-- Assignment --
The entries below need to be written out exactly, with no pictures included.

-- Before-and-after change data --
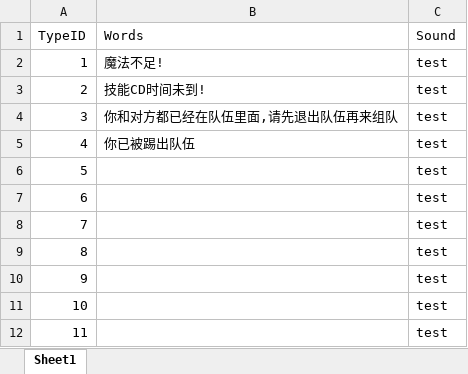
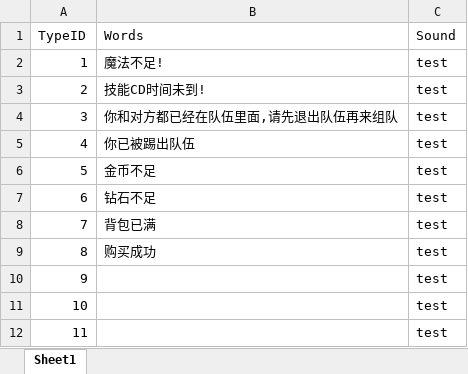
Before and after one commit to chenyang6534/dotanet_client, an Excel workbook: Excel/noticewords.xlsx, sheet Sheet1, drawn as a sheet; values as stored, in another font and other column widths than the file's, no borders; the diff names each change by its address in the sheet, - before the commit and + after, or states it on an @@ line.

Commit message:
商店功能

```diff
--- a/Excel/noticewords.xlsx (sheet Sheet1)
+++ b/Excel/noticewords.xlsx (sheet Sheet1)
-B6 (Words): (empty)
+B6 (Words): 金币不足
-B7 (Words): (empty)
+B7 (Words): 钻石不足
-B8 (Words): (empty)
+B8 (Words): 背包已满
-B9 (Words): (empty)
+B9 (Words): 购买成功
```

-- Output of the exercise --
Before and after one commit to chenyang6534/dotanet_client, an Excel workbook: Excel/noticewords.xlsx, sheet Sheet1, drawn as a sheet; values as stored, in another font and other column widths than the file's, no borders; the diff names each change by its address in the sheet, - before the commit and + after, or states it on an @@ line.

Commit message:
商店功能

```diff
--- a/Excel/noticewords.xlsx (sheet Sheet1)
+++ b/Excel/noticewords.xlsx (sheet Sheet1)
-B6 (Words): (empty)
+B6 (Words): 金币不足
-B7 (Words): (empty)
+B7 (Words): 钻石不足
-B8 (Words): (empty)
+B8 (Words): 背包已满
-B9 (Words): (empty)
+B9 (Words): 购买成功
```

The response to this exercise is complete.